| Task instructions |
For any picture in the lines below, please leave it out and copy the rest exactly.

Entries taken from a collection

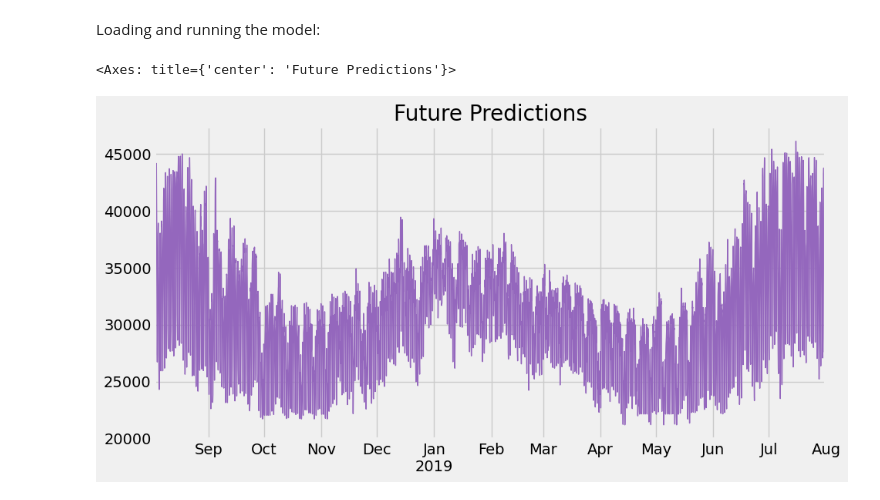
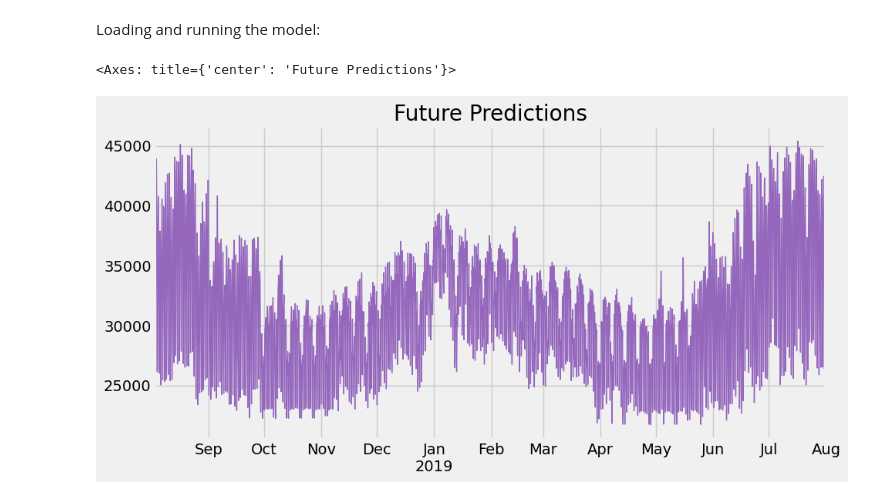
Before and after one commit to gonzalo-cordova-pou/EnergyConsumptionForecast, a Jupyter notebook: EnergyConsumptionForecast.ipynb, the cells around one changed output. Cells and saved outputs as stored; diff of their text form; code cells hidden in the pictures.

Commit message:
feat: add cyclical time features

```diff
--- a/EnergyConsumptionForecast.ipynb
+++ b/EnergyConsumptionForecast.ipynb
@@ -281,9 +329,15 @@ Lag features refer to the values of previous time steps in the time series. They
 # %%
 def add_lags(df):
     target_map = df['PJME_MW'].to_dict()
-    df['lag1'] = (df.index - pd.Timedelta('364 days')).map(target_map)
-    df['lag2'] = (df.index - pd.Timedelta('728 days')).map(target_map)
-    df['lag3'] = (df.index - pd.Timedelta('1092 days')).map(target_map)
+
+    # Yearly lags
+    df['yearly_lag_1'] = (df.index - pd.Timedelta(days=365)).map(target_map)
+    df['yearly_lag_2'] = (df.index - pd.Timedelta(days=365*2)).map(target_map)
+    df['yearly_lag_3'] = (df.index - pd.Timedelta(days=365*3)).map(target_map)
+
+    # Trend
+    df['yearly_incr_1'] = df['yearly_lag_1'] / df['yearly_lag_2']
+    df['yearly_incr_2'] = df['yearly_lag_2'] / df['yearly_lag_3']
     return df
 # %%
 df2 = add_lags(df2)
@@ -360,10 +431,26 @@ Fold scores:[3753.2775219986684, 3434.3528874818867, 3475.9138463312997, 4093.36
 - Run those dates through our feature creation code + lag creation
 # %%
 # Retrain on all data
-df2 = create_features(df2)
+df2 = create_time_features(df2)
 
-FEATURES = ['dayofyear', 'hour', 'dayofweek', 'quarter', 'month', 'year',
-            'lag1','lag2','lag3']
+FEATURES = [
+        'dayofyear',
+        'hour',
+        'dayofweek',
+        'month',
+        'year',
+        'hour_sin',
+        'hour_cos',
+        'dayofweek_sin',
+        'dayofweek_cos',
+        'month_sin',
+        'month_cos',
+        'yearly_lag_1',
+        'yearly_lag_2',
+        'yearly_lag_3',
+        'yearly_incr_1',
+        'yearly_incr_2'
+        ]
 TARGET = 'PJME_MW'
 
 X_all = df2[FEATURES]
@@ -372,7 +459,7 @@ y_all = df2[TARGET]
 reg = xgb.XGBRegressor(base_score=0.5,
                        booster='gbtree',
                        n_estimators=500,
-                       objective='reg:linear',
+                       objective='reg:squarederror',
                        max_depth=3,
                        learning_rate=0.01)
 reg.fit(X_all, y_all,
@@ -408,7 +494,7 @@ future_df = pd.DataFrame(index=future)
 future_df['isFuture'] = True
 df2['isFuture'] = False
 df_and_future = pd.concat([df2, future_df])
-df_and_future = create_features(df_and_future)
+df_and_future = create_time_features(df_and_future)
 df_and_future = add_lags(df_and_future)
 # %%
 future_w_features = df_and_future.query('isFuture').copy()
@@ -437,13 +520,18 @@ reg.save_model('model.json')
+# %%
+# Save model as pickle
+MODEL_DIR = Path('models')
+MODEL_DIR.mkdir(exist_ok=True, parents=True)
+reg.save_model(MODEL_DIR / 'xgb_model.pkl')
 # %% [markdown]
 Loading and running the model:
 # %%
 reg_new = xgb.XGBRegressor()
-reg_new.load_model('model.json')
+reg_new.load_model(MODEL_DIR / 'xgb_model.pkl')
 future_w_features['pred'] = reg_new.predict(future_w_features[FEATURES])
 future_w_features['pred'].plot(figsize=(10, 5),
                                color=color_pal[4],
                                ms=1, lw=1,
                                title='Future Predictions')
 # %% [output]
 <Axes: title={'center': 'Future Predictions'}>
-[figure, old version]
+[figure, new version]
```
Also changed, not shown: parts of 21 cells of this notebook.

| Solution to the exercise |
Before and after one commit to gonzalo-cordova-pou/EnergyConsumptionForecast, a Jupyter notebook: EnergyConsumptionForecast.ipynb, the cells around one changed output. Cells and saved outputs as stored; diff of their text form; code cells hidden in the pictures.

Commit message:
feat: add cyclical time features

```diff
--- a/EnergyConsumptionForecast.ipynb
+++ b/EnergyConsumptionForecast.ipynb
@@ -281,9 +329,15 @@ Lag features refer to the values of previous time steps in the time series. They
 # %%
 def add_lags(df):
     target_map = df['PJME_MW'].to_dict()
-    df['lag1'] = (df.index - pd.Timedelta('364 days')).map(target_map)
-    df['lag2'] = (df.index - pd.Timedelta('728 days')).map(target_map)
-    df['lag3'] = (df.index - pd.Timedelta('1092 days')).map(target_map)
+
+    # Yearly lags
+    df['yearly_lag_1'] = (df.index - pd.Timedelta(days=365)).map(target_map)
+    df['yearly_lag_2'] = (df.index - pd.Timedelta(days=365*2)).map(target_map)
+    df['yearly_lag_3'] = (df.index - pd.Timedelta(days=365*3)).map(target_map)
+
+    # Trend
+    df['yearly_incr_1'] = df['yearly_lag_1'] / df['yearly_lag_2']
+    df['yearly_incr_2'] = df['yearly_lag_2'] / df['yearly_lag_3']
     return df
 # %%
 df2 = add_lags(df2)
@@ -360,10 +431,26 @@ Fold scores:[3753.2775219986684, 3434.3528874818867, 3475.9138463312997, 4093.36
 - Run those dates through our feature creation code + lag creation
 # %%
 # Retrain on all data
-df2 = create_features(df2)
+df2 = create_time_features(df2)
 
-FEATURES = ['dayofyear', 'hour', 'dayofweek', 'quarter', 'month', 'year',
-            'lag1','lag2','lag3']
+FEATURES = [
+        'dayofyear',
+        'hour',
+        'dayofweek',
+        'month',
+        'year',
+        'hour_sin',
+        'hour_cos',
+        'dayofweek_sin',
+        'dayofweek_cos',
+        'month_sin',
+        'month_cos',
+        'yearly_lag_1',
+        'yearly_lag_2',
+        'yearly_lag_3',
+        'yearly_incr_1',
+        'yearly_incr_2'
+        ]
 TARGET = 'PJME_MW'
 
 X_all = df2[FEATURES]
@@ -372,7 +459,7 @@ y_all = df2[TARGET]
 reg = xgb.XGBRegressor(base_score=0.5,
                        booster='gbtree',
                        n_estimators=500,
-                       objective='reg:linear',
+                       objective='reg:squarederror',
                        max_depth=3,
                        learning_rate=0.01)
 reg.fit(X_all, y_all,
@@ -408,7 +494,7 @@ future_df = pd.DataFrame(index=future)
 future_df['isFuture'] = True
 df2['isFuture'] = False
 df_and_future = pd.concat([df2, future_df])
-df_and_future = create_features(df_and_future)
+df_and_future = create_time_features(df_and_future)
 df_and_future = add_lags(df_and_future)
 # %%
 future_w_features = df_and_future.query('isFuture').copy()
@@ -437,13 +520,18 @@ reg.save_model('model.json')
+# %%
+# Save model as pickle
+MODEL_DIR = Path('models')
+MODEL_DIR.mkdir(exist_ok=True, parents=True)
+reg.save_model(MODEL_DIR / 'xgb_model.pkl')
 # %% [markdown]
 Loading and running the model:
 # %%
 reg_new = xgb.XGBRegressor()
-reg_new.load_model('model.json')
+reg_new.load_model(MODEL_DIR / 'xgb_model.pkl')
 future_w_features['pred'] = reg_new.predict(future_w_features[FEATURES])
 future_w_features['pred'].plot(figsize=(10, 5),
                                color=color_pal[4],
                                ms=1, lw=1,
                                title='Future Predictions')
 # %% [output]
 <Axes: title={'center': 'Future Predictions'}>
-[figure, old version]
+[figure, new version]
```
Also changed, not shown: parts of 21 cells of this notebook.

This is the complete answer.